Start of Task input
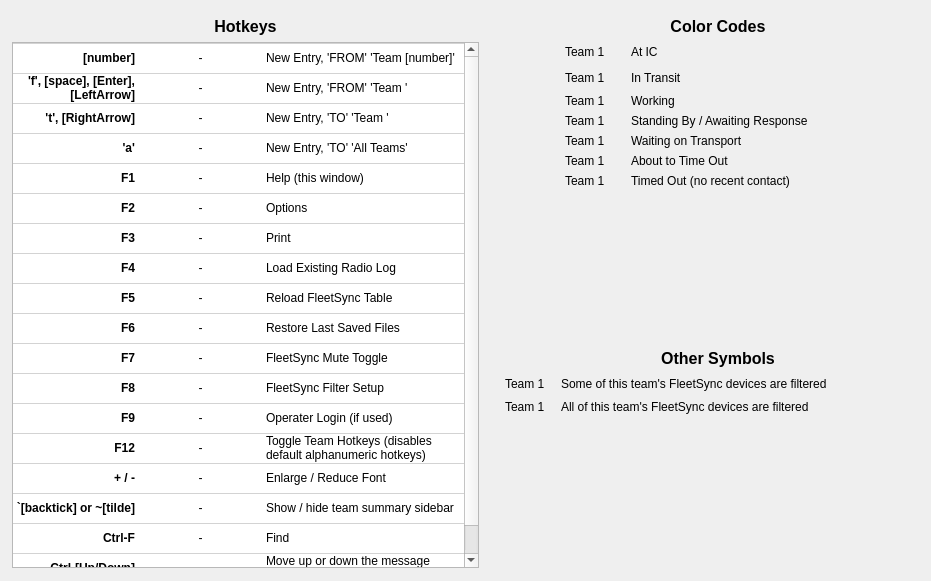
First picture: the form in designer/help.ui, repository ncssar/radiolog, before the edit.
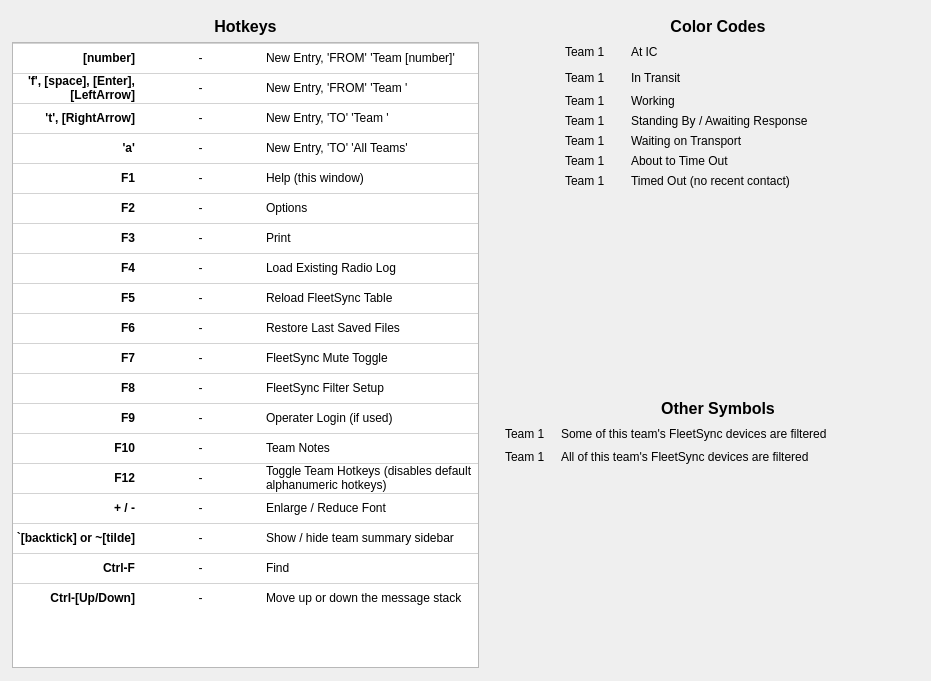
Second picture: the form after the edit.

```diff
--- a/designer/help.ui
+++ b/designer/help.ui
@@ -10,7 +10,7 @@
     <x>0</x>
     <y>0</y>
     <width>931</width>
-    <height>581</height>
+    <height>681</height>
    </rect>
   </property>
   <property name="sizePolicy">
@@ -31,7 +31,7 @@
      <x>12</x>
      <y>17</y>
      <width>939</width>
-     <height>551</height>
+     <height>651</height>
     </rect>
    </property>
    <layout class="QHBoxLayout" name="horizontalLayout_3">
@@ -61,7 +61,7 @@
          <bool>true</bool>
         </property>
         <property name="sizePolicy">
-         <sizepolicy hsizetype="Expanding" vsizetype="Expanding">
+         <sizepolicy hsizetype="Expanding" vsizetype="MinimumExpanding">
           <horstretch>0</horstretch>
           <verstretch>0</verstretch>
          </sizepolicy>
@@ -212,6 +212,11 @@
           <string>New Row</string>
          </property>
         </row>
+        <row>
+         <property name="text">
+          <string>New Row</string>
+         </property>
+        </row>
         <row>
          <property name="text">
           <string>F12</string>
@@ -706,10 +711,11 @@
         </item>
         <item row="13" column="0">
          <property name="text">
-          <string>F12</string>
+          <string>F10</string>
          </property>
          <property name="font">
           <font>
+           <family>MS Shell Dlg 2</family>
            <pointsize>9</pointsize>
            <weight>75</weight>
            <bold>true</bold>
@@ -729,7 +735,7 @@
         </item>
         <item row="13" column="2">
          <property name="text">
-          <string>Toggle Team Hotkeys (disables default alphanumeric hotkeys)</string>
+          <string>Team Notes</string>
          </property>
          <property name="font">
           <font>
@@ -740,7 +746,7 @@
         </item>
         <item row="14" column="0">
          <property name="text">
-          <string>+ / -</string>
+          <string>F12</string>
          </property>
          <property name="font">
           <font>
@@ -763,7 +769,7 @@
         </item>
         <item row="14" column="2">
          <property name="text">
-          <string>Enlarge / Reduce Font</string>
+          <string>Toggle Team Hotkeys (disables default alphanumeric hotkeys)</string>
          </property>
          <property name="font">
           <font>
@@ -774,11 +780,10 @@
         </item>
         <item row="15" column="0">
          <property name="text">
-          <string>`[backtick] or ~[tilde]</string>
+          <string>+ / -</string>
          </property>
          <property name="font">
           <font>
-           <family>MS Shell Dlg 2</family>
            <pointsize>9</pointsize>
            <weight>75</weight>
            <bold>true</bold>
@@ -798,7 +803,7 @@
         </item>
         <item row="15" column="2">
          <property name="text">
-          <string>Show / hide team summary sidebar</string>
+          <string>Enlarge / Reduce Font</string>
          </property>
          <property name="font">
           <font>
@@ -809,7 +814,7 @@
         </item>
         <item row="16" column="0">
          <property name="text">
-          <string>Ctrl-F</string>
+          <string>`[backtick] or ~[tilde]</string>
          </property>
          <property name="font">
           <font>
@@ -833,20 +838,22 @@
         </item>
         <item row="16" column="2">
          <property name="text">
-          <string>Find</string>
+          <string>Show / hide team summary sidebar</string>
          </property>
          <property name="font">
           <font>
+           <family>Segoe UI</family>
            <pointsize>9</pointsize>
           </font>
          </property>
         </item>
         <item row="17" column="0">
          <property name="text">
-          <string>Ctrl-[Up/Down]</string>
+          <string>Ctrl-F</string>
          </property>
          <property name="font">
           <font>
+           <family>MS Shell Dlg 2</family>
            <pointsize>9</pointsize>
            <weight>75</weight>
            <bold>true</bold>
@@ -865,6 +872,39 @@
          </property>
         </item>
         <item row="17" column="2">
+         <property name="text">
+          <string>Find</string>
+         </property>
+         <property name="font">
+          <font>
+           <pointsize>9</pointsize>
+          </font>
+         </property>
+        </item>
+        <item row="18" column="0">
+         <property name="text">
+          <string>Ctrl-[Up/Down]</string>
+         </property>
+         <property name="font">
+          <font>
+           <pointsize>9</pointsize>
+           <weight>75</weight>
+           <bold>true</bold>
+          </font>
+         </property>
+         <property name="textAlignment">
+          <set>AlignTrailing|AlignVCenter</set>
+         </property>
+        </item>
+        <item row="18" column="1">
+         <property name="text">
+          <string>-</string>
+         </property>
+         <property name="textAlignment">
+          <set>AlignCenter</set>
+         </property>
+        </item>
+        <item row="18" column="2">
          <property name="text">
           <string>Move up or down the message stack</string>
          </property>
```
End of Task input
**What you have to do**
Each line above with the string "hide" should be reported in full.

**Response area**
-          <string>Show / hide team summary sidebar</string>
+          <string>Show / hide team summary sidebar</string>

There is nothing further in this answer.